Get Closer came out my junior year, and I have fond memories of taking my Happy Keith Day album release tradition to Target with a good friend of mine, sipping from red Starbucks cups and discussing the songs as we drove around town, the now-familiar Nashville skyline a straight shot down West End. I was getting more involved with the industry, taking on internships and working events brushing shoulders with some of my favorite country stars all over town. I was really settling in. I was going to stay and everything was going to work out.
But by the summer of 2013, I was a college graduate, temporarily living back at home in Ohio without a job prospect in sight (aside from part-time retail work). But I was saving up and had my plans to move back to Nashville and figure it out. In the meantime, I think I saw Keith three times that summer as he went out on tour to promote his next album, Fuse. This was the last album my mom and I were able to go out and buy together, and every concert experience we had was more memorable than the last. Rain storms, travel delays resulting in two Cleveland shows, getting stuck in traffic and hearing that album on repeat for hours….they’re some of my best memories. And while it still took a few years to secure my first big girl job on Music Row, that record is the soundtrack to that in-flux period when I didn’t really know if things would work out.
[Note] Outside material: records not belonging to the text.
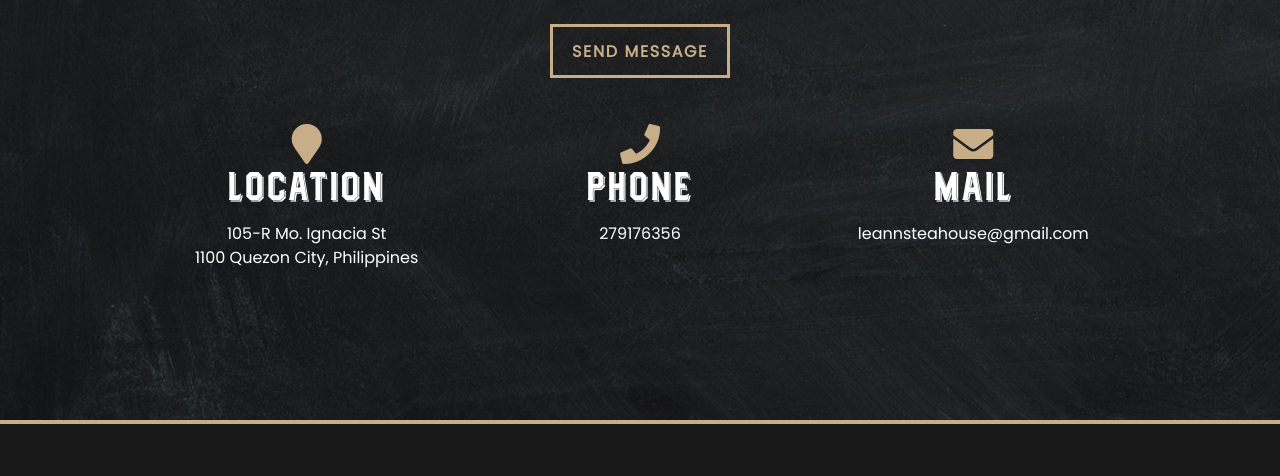
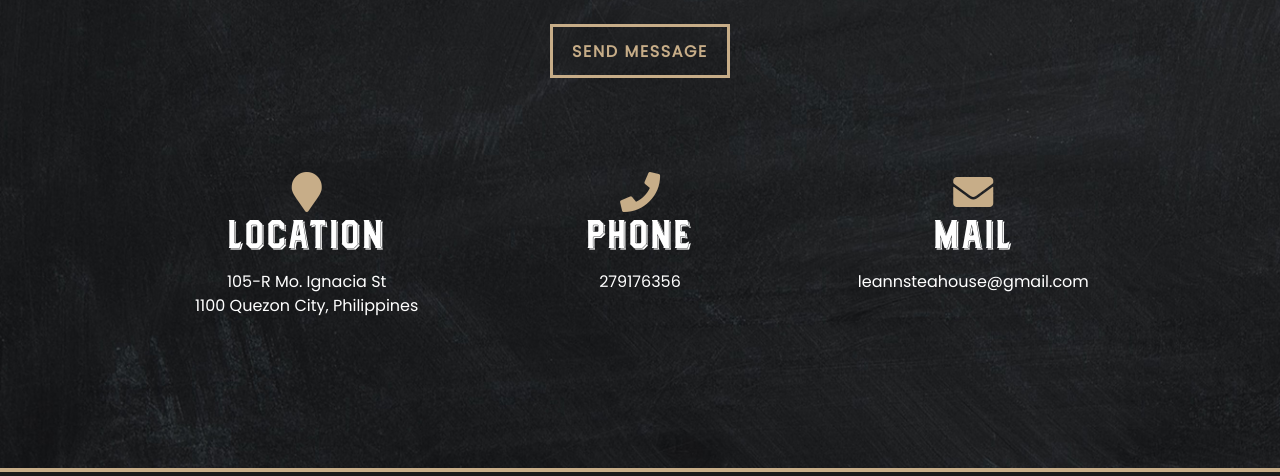
Before and after one commit to rickygalicinao/samgyupsal, a plain HTML site: page index.html in a window 1280 px wide. Shown: the part 2937-3413 px from the top of the page. Drawn offline with nearby package versions, Linux system fonts and the light colour scheme.

Commit message:
add margin in contact icons

```diff
--- a/index.html
+++ b/index.html
@@ -206,7 +206,7 @@
 				</div>
 				<div class="contact-info">
 					<div class="row">
-						<div class="col-md-4">
+						<div class="col-md-4 mt-5">
 							<div class="contact-info-box">
 								<i aria-hidden="true" class="fas fa-map-marker"></i>
 								<h2 class="main-title">Location</h2>
@@ -214,14 +214,14 @@
 									1100 Quezon City, Philippines</p>
 							</div>
 						</div>
-						<div class="col-md-4">
+						<div class="col-md-4 mt-5">
 							<div class="contact-info-box">
 								<i aria-hidden="true" class="fas fa-phone"></i>
 								<h2 class="main-title">Phone</h2>
 								<p>279176356</p>
 							</div>
 						</div>
-						<div class="col-md-4">
+						<div class="col-md-4 mt-5">
 							<div class="contact-info-box">
 								<i aria-hidden="true" class="fas fa-envelope"></i>
 								<h2 class="main-title">Mail</h2>
```
Also changed, not shown: location.html (+3 -3 lines).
Fast forward to May 2016; I was three months into my first long-term relationship. Ripcord provided the tracks that suddenly made so much more sense to a girl who was really falling in love. And for a short while, the sad tracks made sense too when things almost abruptly ended a few weeks later. But we came back from that, I found my strength, and I slowly transitioned more and more into a country lifestyle that I’d been drawn to in country music for so long. I also began to become more critical of what “was” and “wasn’t” true to the country culture. I started drifting in and out from country radio, further into the disillusionment of Music Row and deeper into the twangy vibes of the 80s and 90s. While Keith and his passion for traditional country had inspired me to discover it, I was also having to face the harsh reality that maybe Keith wasn’t as country as he’d once been. While I was getting more intensely drawn into it – he was drifting further away.
But for a fan, that doesn’t seem to matter. We eat up what we’re given, learn to take it with a grain of salt, and then wait for something new to come again.
Every two years I get a gift from Keith. And whether it’s just me or the basic evolution of human adults, every two years marks a new change in my life and my perspectives. So in a way, even though I’ve probably created this pattern out of my own imagination, it feels like Keith’s been on this crazy journey with me all along. He’s been the soundtrack to my time in Nashville – whether I was vacationing, going to school, finding a job, or moving to the outskirts, where the blacktop ends. (yes, this pun was intended)
About a month ago, Graffiti U came out. A day later, I had a meeting that I now know will drastically change the course of my life forever. There’s no way to know for sure, but the way things have been going, this might be putting me on my path. This time, this album could be the harbinger of something that really brings the pieces of me (the writer, the ‘country’ girl, the fan, the business woman) together.
So, fingers crossed.
So thanks for everything, Nashville. I love you. I will always love you – no matter how much you change or how many people (myself included) fight about what is or isn’t country, how skyscrapers are ruining our city, and how no one else should ever move here.
Thanks Carrie & Miranda & Rascal Flatts & Dierks. And thanks, Keith. If it hadn’t been for that first memorable year at CMA Fest….I wouldn’t be here. I wouldn’t even be close. It may not be looking like I thought it would, but it’s certainly working out for the best.